Task requirements:
Your answer must be one number: the count of lines below that hold the word "going".

§ §

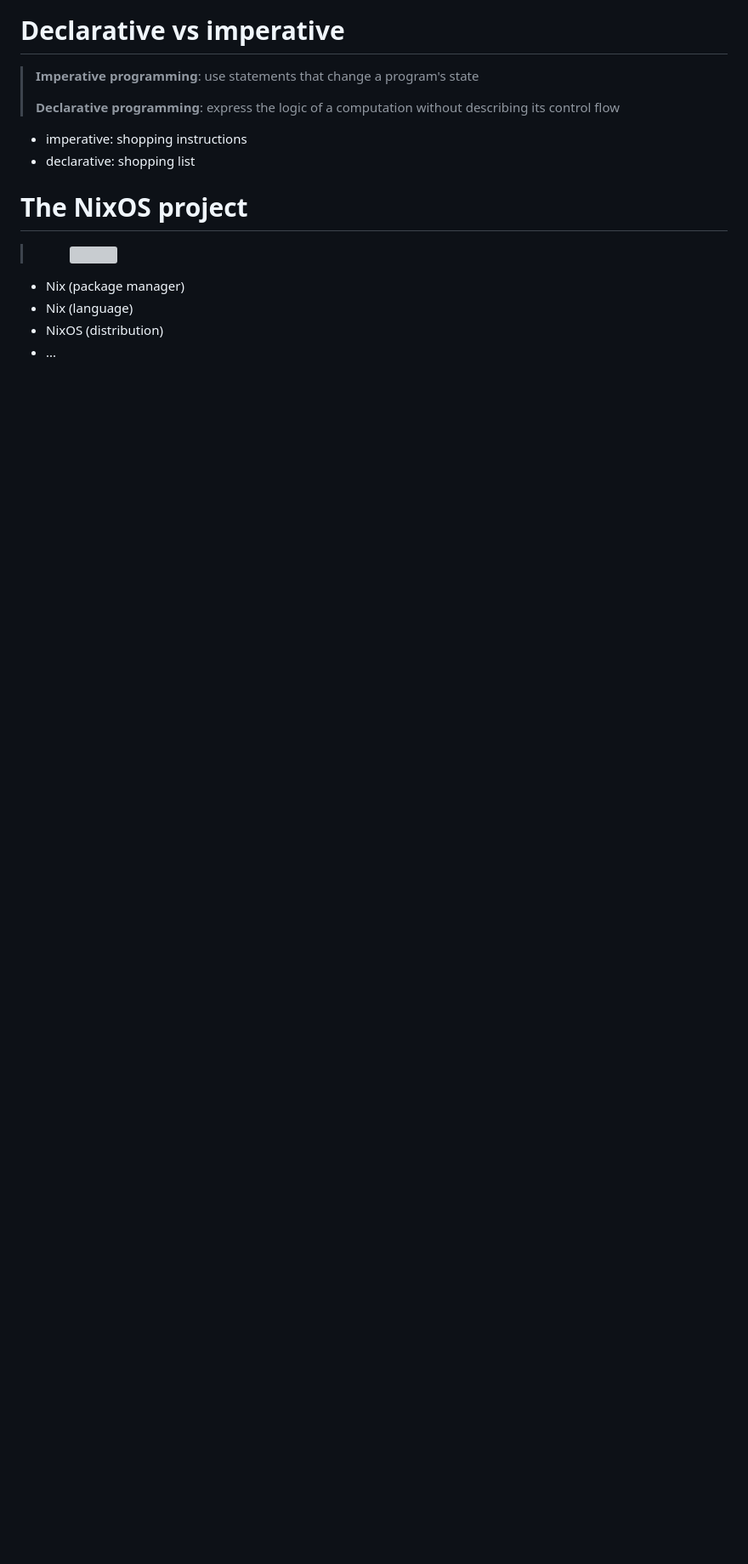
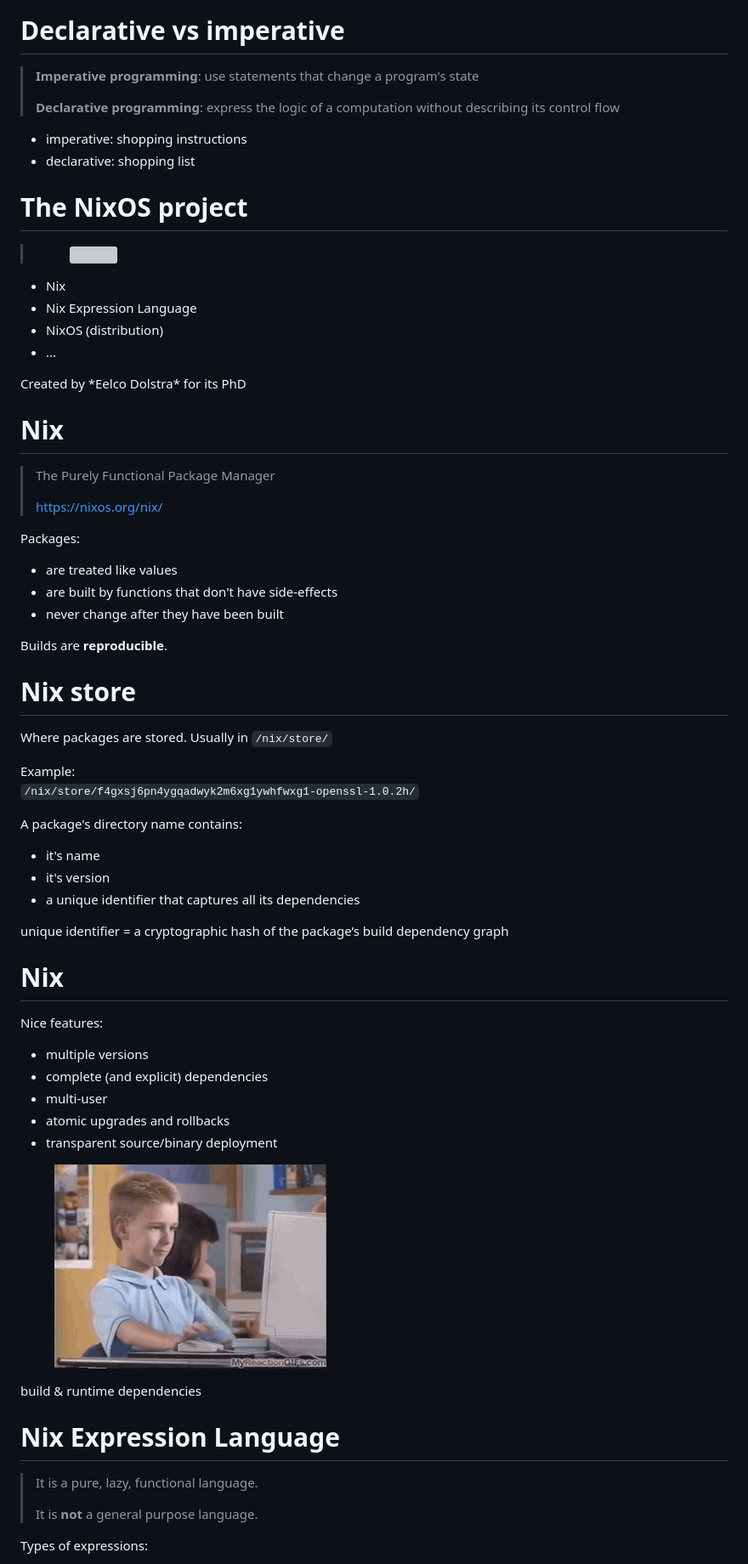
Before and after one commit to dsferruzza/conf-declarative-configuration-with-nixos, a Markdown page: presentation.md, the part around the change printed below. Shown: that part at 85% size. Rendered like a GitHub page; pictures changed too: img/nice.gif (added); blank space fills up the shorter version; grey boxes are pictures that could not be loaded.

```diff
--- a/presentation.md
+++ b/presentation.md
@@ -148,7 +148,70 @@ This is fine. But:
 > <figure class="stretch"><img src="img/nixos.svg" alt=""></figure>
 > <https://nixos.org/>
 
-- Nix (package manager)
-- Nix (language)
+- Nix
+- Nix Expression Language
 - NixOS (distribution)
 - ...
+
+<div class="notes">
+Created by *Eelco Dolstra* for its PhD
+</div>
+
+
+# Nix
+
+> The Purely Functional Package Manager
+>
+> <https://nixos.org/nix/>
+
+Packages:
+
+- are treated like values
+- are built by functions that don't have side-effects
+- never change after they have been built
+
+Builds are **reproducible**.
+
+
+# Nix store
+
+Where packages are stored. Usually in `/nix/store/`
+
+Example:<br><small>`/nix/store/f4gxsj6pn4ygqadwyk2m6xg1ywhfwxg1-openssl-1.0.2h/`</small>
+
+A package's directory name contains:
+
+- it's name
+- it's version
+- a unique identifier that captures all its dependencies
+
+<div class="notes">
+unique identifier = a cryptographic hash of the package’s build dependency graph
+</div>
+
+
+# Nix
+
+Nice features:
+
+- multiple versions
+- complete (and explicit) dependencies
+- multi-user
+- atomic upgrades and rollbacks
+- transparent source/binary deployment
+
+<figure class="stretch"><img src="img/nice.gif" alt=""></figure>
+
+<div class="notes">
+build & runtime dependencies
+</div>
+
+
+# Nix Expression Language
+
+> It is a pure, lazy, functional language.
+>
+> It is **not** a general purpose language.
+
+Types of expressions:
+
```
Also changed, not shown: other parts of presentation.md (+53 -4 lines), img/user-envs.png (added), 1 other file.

§ §

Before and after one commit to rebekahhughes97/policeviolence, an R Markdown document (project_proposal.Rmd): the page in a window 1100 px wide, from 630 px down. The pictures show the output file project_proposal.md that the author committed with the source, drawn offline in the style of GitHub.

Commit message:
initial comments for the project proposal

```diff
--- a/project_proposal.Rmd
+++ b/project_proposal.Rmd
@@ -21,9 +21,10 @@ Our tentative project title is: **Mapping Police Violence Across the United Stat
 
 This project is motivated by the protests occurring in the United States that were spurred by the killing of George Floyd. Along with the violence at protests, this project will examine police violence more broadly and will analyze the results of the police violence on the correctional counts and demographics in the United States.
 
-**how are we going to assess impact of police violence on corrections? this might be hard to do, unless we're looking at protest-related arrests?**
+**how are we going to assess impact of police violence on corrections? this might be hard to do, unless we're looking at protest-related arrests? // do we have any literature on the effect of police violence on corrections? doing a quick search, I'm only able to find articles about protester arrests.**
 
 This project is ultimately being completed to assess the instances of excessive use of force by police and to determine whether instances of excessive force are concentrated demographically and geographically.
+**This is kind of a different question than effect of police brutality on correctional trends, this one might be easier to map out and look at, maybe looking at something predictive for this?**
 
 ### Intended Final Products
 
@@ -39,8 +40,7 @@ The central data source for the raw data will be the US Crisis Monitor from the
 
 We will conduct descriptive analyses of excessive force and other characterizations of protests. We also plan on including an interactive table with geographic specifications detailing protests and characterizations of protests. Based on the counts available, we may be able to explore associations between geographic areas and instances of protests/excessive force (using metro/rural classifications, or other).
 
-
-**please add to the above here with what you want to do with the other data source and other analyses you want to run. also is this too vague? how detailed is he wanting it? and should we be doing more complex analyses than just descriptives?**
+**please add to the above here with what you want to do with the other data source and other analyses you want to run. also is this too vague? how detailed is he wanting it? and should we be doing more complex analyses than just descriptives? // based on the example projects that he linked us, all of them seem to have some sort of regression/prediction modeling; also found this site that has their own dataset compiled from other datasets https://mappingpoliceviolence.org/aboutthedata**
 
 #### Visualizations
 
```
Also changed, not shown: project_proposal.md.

§ §

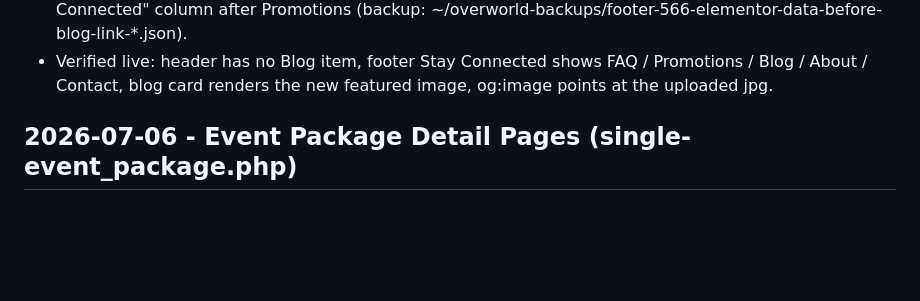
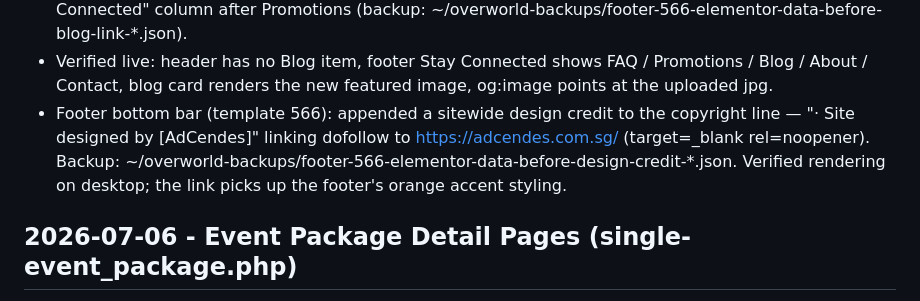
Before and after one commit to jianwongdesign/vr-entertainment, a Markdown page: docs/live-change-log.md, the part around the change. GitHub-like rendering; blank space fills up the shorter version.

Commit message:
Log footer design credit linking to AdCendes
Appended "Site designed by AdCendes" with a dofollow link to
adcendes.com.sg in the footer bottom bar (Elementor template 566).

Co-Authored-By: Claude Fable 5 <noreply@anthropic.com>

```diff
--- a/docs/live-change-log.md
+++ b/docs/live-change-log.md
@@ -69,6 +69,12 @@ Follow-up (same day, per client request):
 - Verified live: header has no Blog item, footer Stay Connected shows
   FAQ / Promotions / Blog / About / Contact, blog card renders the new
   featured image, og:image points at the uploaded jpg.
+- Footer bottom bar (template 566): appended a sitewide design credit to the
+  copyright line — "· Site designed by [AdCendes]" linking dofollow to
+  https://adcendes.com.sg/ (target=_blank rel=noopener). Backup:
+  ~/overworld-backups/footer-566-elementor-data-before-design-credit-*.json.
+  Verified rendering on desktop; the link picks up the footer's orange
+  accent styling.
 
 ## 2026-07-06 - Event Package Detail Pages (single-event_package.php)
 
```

§ §

Task output:
2